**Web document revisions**

╔══

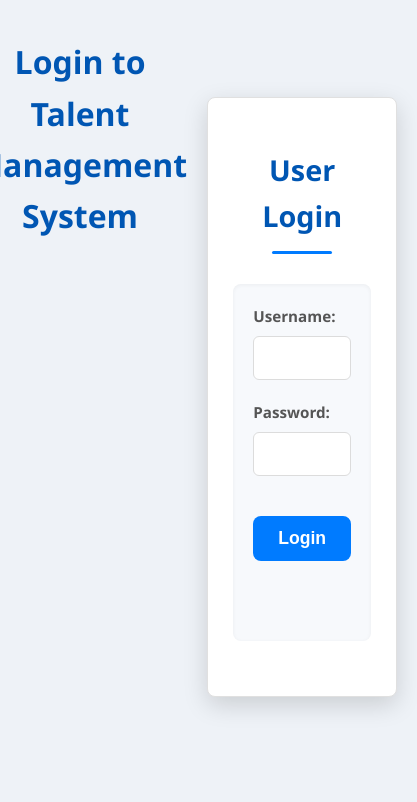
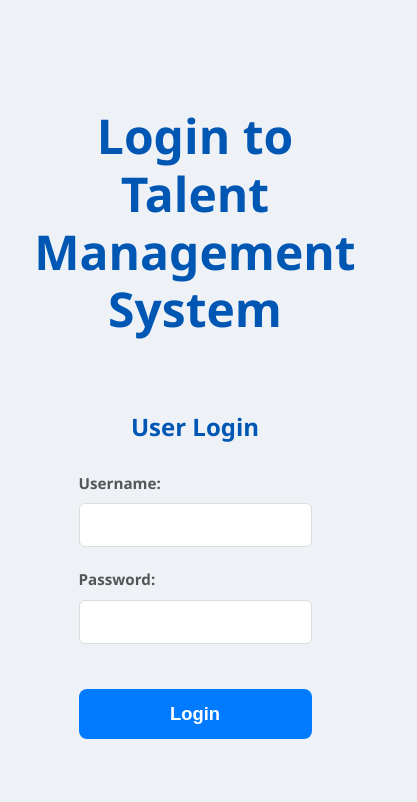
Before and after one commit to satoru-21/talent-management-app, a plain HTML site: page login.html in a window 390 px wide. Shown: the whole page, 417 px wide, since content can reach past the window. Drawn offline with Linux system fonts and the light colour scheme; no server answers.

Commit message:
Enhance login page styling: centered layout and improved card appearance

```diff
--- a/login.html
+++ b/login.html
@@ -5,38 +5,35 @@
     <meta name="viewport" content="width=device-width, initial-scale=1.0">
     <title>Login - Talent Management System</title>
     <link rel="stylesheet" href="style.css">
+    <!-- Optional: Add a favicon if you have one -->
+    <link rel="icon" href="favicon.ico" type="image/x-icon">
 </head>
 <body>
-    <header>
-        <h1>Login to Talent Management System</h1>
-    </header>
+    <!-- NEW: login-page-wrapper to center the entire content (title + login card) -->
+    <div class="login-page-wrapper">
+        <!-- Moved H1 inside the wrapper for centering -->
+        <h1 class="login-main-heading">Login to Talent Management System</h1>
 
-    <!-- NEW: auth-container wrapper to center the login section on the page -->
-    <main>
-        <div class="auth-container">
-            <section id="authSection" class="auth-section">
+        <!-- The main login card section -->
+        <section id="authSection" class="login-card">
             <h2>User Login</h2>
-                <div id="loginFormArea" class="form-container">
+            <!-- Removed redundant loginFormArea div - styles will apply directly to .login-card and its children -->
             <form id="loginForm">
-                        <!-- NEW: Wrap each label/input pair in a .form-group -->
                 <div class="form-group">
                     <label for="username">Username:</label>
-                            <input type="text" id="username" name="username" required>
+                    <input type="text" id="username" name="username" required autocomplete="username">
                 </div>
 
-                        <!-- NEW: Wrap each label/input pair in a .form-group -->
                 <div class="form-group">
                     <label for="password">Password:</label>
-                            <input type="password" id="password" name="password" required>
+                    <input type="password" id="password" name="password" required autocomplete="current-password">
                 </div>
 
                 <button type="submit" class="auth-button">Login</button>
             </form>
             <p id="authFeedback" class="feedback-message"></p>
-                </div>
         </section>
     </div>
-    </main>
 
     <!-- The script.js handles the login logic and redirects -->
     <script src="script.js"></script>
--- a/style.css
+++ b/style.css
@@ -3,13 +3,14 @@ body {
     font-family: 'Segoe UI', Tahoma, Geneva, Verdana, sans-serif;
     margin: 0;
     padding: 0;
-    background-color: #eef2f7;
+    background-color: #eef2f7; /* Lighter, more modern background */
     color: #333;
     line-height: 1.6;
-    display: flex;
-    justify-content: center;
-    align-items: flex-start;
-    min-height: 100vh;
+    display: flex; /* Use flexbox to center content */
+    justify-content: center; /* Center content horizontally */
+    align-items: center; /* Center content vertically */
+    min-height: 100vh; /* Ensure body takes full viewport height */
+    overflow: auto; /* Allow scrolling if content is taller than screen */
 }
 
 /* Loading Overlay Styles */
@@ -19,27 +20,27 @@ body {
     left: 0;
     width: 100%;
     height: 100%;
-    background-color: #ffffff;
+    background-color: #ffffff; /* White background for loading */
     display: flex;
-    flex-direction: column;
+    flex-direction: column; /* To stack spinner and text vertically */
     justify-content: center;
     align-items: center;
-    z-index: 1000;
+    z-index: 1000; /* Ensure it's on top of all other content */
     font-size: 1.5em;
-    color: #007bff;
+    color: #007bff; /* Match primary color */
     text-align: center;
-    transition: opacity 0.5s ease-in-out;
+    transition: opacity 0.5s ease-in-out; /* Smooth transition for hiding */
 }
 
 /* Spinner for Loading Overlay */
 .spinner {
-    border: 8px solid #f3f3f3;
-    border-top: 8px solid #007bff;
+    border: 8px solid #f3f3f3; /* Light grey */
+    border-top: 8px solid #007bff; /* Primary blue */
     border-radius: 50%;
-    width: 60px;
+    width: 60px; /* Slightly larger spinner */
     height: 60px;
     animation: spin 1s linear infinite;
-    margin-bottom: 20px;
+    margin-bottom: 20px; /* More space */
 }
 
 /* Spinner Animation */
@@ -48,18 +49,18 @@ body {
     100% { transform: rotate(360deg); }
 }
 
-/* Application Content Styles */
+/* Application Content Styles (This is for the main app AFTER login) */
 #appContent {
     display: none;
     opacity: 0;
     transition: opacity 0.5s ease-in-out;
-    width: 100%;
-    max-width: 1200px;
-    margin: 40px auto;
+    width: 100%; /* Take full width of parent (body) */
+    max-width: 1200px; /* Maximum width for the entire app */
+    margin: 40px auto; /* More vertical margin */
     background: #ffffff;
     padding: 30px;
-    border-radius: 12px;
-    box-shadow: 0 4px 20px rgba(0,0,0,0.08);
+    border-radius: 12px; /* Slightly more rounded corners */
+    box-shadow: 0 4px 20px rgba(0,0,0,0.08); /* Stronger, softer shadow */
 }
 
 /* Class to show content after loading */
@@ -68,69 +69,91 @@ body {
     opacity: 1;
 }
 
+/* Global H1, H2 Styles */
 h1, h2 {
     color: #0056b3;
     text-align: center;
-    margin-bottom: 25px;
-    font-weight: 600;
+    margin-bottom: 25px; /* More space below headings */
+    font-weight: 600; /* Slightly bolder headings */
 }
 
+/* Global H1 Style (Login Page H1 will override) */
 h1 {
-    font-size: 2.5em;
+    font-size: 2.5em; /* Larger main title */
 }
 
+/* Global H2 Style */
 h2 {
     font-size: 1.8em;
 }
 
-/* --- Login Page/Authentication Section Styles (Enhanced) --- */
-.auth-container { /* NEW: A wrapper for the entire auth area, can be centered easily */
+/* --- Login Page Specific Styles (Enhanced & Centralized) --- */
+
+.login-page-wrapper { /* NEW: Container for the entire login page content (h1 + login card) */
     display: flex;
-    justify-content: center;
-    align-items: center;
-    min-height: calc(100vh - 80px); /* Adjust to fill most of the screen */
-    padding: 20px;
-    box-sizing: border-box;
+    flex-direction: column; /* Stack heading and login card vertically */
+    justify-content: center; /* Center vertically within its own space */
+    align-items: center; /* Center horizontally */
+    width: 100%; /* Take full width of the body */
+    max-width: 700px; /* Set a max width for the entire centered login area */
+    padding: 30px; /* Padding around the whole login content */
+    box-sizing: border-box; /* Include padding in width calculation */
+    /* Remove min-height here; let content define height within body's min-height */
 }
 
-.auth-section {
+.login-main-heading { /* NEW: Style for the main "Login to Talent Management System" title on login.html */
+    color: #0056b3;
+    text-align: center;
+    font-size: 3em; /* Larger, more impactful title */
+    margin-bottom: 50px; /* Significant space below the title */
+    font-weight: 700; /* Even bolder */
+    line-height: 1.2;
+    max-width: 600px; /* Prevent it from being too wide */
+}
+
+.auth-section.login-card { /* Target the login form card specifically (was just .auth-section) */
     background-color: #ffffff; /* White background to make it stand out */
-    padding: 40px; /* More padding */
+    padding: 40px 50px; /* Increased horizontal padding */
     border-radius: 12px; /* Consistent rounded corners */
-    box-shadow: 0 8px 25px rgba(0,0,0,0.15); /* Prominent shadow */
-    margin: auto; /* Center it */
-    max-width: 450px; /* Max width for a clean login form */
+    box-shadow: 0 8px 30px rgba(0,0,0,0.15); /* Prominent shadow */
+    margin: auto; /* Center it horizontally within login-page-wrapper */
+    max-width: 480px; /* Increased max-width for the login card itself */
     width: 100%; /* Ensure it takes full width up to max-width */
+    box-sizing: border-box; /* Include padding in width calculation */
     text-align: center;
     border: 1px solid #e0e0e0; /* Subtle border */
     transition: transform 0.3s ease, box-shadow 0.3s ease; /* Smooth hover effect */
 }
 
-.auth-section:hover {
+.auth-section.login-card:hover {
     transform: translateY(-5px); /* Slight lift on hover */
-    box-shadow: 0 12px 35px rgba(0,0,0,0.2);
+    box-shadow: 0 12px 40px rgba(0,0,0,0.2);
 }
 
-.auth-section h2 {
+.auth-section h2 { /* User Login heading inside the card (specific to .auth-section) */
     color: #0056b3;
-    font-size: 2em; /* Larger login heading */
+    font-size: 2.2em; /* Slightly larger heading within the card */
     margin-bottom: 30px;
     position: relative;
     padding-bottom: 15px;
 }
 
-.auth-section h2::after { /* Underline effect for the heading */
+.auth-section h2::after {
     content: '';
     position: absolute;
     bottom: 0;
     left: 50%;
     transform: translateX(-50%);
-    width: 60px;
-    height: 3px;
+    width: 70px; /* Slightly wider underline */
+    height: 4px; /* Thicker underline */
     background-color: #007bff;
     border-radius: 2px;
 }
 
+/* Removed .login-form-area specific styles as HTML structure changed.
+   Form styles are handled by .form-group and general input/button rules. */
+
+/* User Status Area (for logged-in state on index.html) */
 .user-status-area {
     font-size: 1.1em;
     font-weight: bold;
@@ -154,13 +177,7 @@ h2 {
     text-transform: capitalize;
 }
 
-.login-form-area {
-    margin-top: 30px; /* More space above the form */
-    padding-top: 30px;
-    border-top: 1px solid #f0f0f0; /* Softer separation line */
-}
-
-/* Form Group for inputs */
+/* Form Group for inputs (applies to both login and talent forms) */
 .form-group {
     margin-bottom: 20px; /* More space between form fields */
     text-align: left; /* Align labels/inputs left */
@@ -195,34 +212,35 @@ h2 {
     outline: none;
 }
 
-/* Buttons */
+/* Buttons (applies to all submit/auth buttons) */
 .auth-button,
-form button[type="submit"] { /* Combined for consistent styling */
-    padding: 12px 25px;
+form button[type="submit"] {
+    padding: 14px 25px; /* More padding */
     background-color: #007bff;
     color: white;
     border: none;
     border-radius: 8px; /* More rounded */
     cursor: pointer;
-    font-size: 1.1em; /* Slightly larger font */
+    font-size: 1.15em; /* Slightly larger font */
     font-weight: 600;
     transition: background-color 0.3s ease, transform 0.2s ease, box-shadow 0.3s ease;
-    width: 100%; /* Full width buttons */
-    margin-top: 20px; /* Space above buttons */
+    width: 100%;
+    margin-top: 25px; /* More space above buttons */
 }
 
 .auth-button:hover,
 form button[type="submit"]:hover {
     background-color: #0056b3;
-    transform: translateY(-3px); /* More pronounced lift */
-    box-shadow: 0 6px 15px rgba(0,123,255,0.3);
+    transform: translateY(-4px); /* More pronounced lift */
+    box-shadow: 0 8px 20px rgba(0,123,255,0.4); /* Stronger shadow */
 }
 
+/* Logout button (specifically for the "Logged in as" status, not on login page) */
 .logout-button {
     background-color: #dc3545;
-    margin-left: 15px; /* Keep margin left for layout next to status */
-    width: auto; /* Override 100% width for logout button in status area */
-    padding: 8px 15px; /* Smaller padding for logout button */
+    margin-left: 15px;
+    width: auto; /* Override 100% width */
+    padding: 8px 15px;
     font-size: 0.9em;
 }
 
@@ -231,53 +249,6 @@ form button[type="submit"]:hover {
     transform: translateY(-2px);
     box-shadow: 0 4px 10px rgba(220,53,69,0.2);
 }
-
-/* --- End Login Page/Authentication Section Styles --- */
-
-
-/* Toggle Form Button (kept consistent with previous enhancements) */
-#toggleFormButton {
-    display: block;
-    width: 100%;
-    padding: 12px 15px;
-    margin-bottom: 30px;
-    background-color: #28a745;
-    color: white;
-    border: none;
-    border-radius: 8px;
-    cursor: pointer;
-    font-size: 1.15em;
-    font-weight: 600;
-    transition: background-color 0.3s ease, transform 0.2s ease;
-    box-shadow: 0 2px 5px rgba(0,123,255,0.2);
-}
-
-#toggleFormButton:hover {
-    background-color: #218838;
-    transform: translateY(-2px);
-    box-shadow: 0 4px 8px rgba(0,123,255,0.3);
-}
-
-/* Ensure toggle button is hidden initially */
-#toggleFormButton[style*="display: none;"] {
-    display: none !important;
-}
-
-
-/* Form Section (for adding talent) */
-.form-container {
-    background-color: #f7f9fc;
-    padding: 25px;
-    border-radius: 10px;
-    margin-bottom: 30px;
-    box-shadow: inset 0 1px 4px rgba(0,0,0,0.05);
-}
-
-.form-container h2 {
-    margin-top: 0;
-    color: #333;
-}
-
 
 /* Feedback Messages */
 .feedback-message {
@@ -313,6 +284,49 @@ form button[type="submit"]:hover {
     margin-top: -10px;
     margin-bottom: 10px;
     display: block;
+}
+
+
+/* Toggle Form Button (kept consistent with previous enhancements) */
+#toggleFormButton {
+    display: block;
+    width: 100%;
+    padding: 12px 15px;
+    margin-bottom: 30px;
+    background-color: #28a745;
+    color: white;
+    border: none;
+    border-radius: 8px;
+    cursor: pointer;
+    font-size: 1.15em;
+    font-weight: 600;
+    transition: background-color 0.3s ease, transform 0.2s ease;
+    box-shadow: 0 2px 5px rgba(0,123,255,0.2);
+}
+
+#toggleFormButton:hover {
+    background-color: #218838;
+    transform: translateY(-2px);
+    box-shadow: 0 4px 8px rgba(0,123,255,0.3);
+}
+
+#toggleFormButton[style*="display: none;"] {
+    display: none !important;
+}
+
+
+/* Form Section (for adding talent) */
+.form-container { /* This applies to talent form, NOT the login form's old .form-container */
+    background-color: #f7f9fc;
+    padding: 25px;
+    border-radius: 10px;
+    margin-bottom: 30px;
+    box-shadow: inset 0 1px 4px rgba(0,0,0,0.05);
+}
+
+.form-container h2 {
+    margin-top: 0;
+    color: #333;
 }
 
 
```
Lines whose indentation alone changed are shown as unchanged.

╚══
╔══

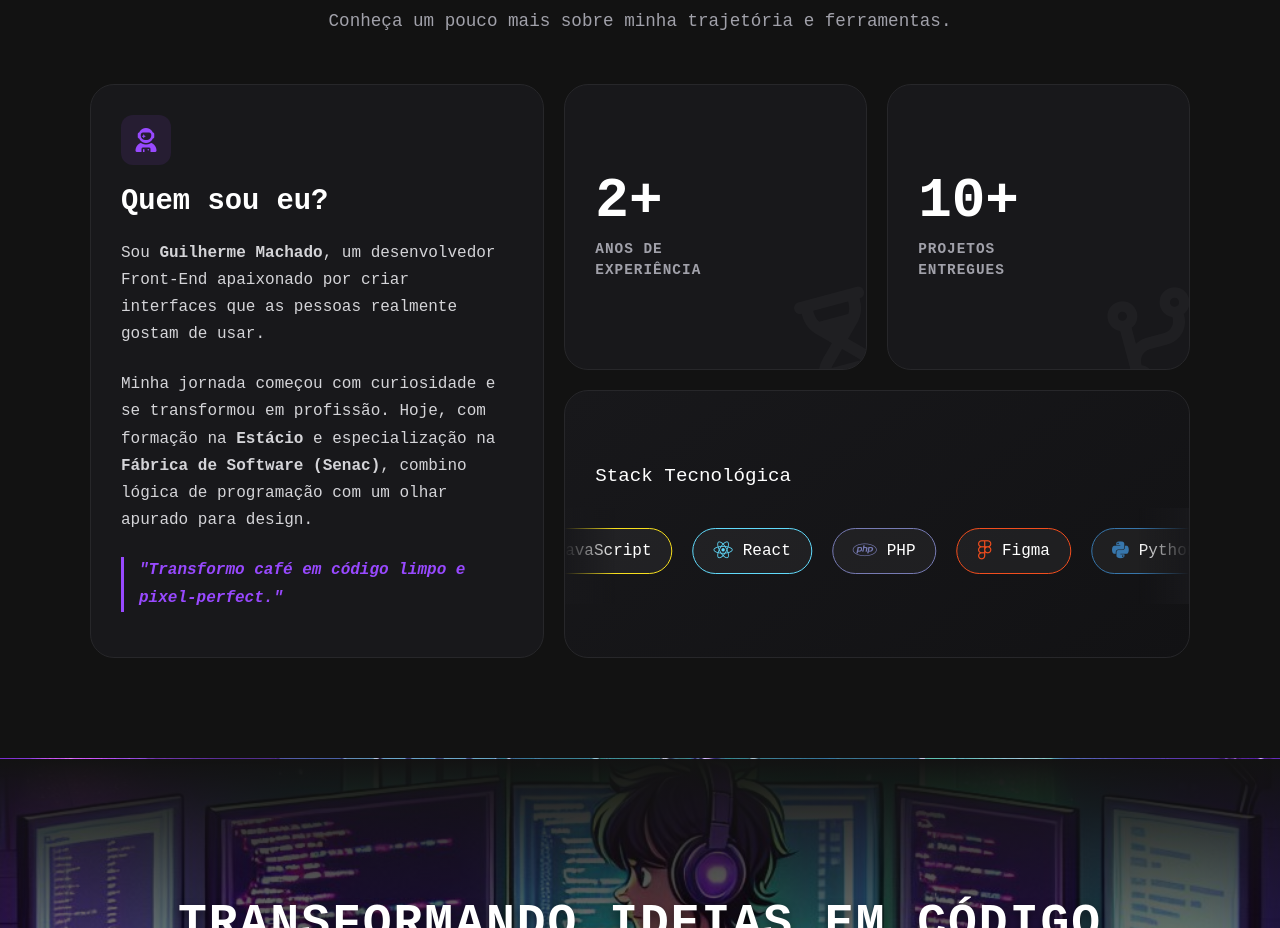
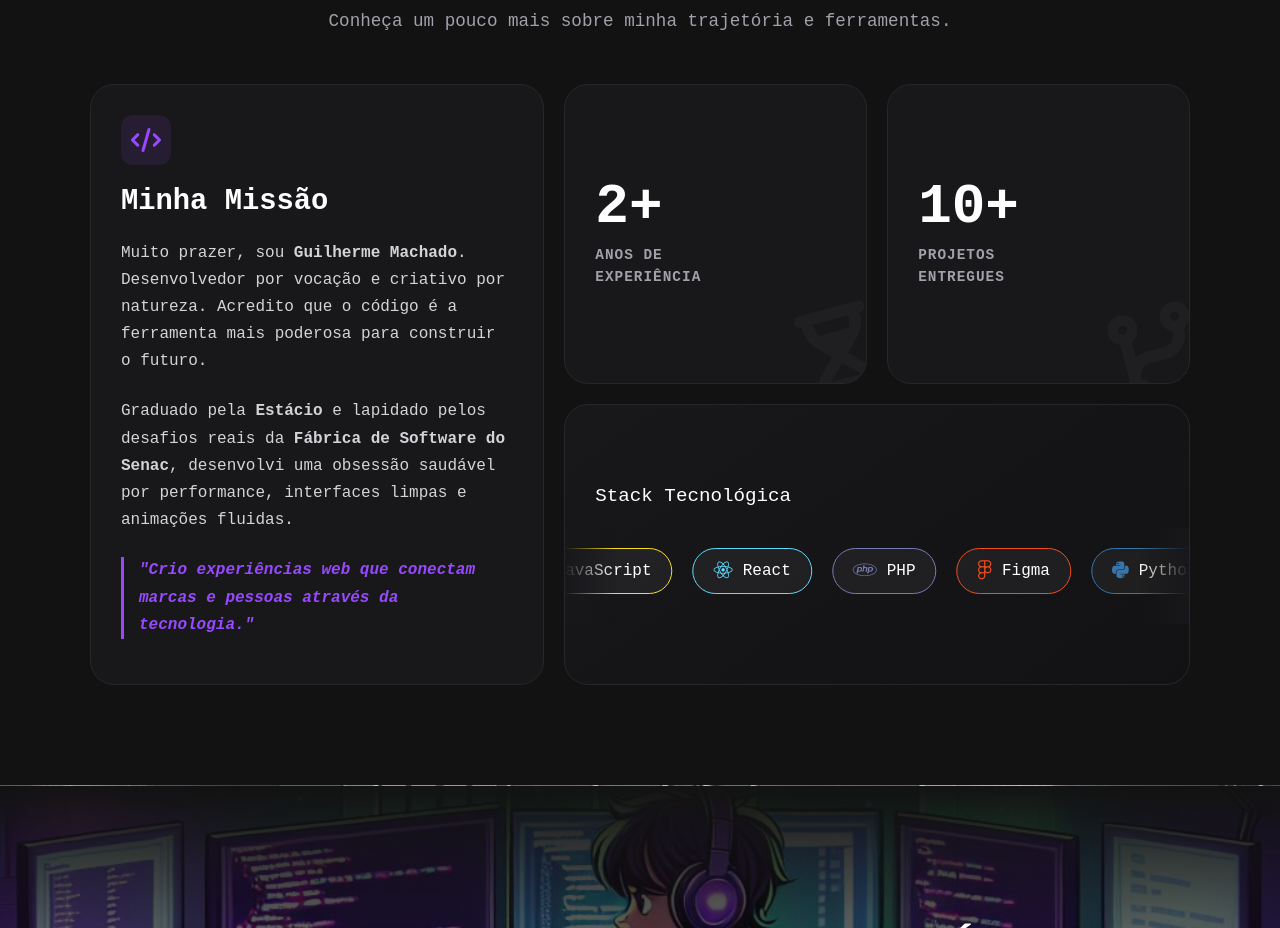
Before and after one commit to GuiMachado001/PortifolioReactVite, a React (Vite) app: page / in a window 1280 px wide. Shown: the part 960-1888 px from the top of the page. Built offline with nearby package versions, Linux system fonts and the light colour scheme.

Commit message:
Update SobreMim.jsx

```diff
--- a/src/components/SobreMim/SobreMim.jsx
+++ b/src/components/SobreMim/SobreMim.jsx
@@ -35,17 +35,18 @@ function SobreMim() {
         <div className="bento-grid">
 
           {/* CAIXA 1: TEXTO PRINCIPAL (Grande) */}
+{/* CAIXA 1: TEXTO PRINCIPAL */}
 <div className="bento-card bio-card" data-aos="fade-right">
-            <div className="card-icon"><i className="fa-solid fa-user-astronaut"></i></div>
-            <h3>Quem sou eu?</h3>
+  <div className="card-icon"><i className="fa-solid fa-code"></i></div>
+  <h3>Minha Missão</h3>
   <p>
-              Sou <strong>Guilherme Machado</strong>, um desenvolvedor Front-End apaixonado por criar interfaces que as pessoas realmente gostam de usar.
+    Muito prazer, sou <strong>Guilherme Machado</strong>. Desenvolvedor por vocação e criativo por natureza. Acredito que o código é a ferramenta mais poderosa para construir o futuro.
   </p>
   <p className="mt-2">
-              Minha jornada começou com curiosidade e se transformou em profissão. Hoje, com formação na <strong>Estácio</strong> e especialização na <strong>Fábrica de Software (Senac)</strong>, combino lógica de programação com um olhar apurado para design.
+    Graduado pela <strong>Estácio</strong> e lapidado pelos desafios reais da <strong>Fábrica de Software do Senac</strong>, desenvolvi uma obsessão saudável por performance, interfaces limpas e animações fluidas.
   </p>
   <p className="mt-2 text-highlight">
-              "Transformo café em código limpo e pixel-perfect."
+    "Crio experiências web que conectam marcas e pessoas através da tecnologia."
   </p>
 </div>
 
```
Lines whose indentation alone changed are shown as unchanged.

╚══

**WHAT YOU WILL DO**
All lines with the word "main" must be located in the data and copied.

**SOLUTION FOR THIS TASK**
+        <h1 class="login-main-heading">Login to Talent Management System</h1>
-    <main>
+        <!-- The main login card section -->
-    </main>
+/* Application Content Styles (This is for the main app AFTER login) */
+    font-size: 2.5em; /* Larger main title */
+.login-main-heading { /* NEW: Style for the main "Login to Talent Management System" title on login.html */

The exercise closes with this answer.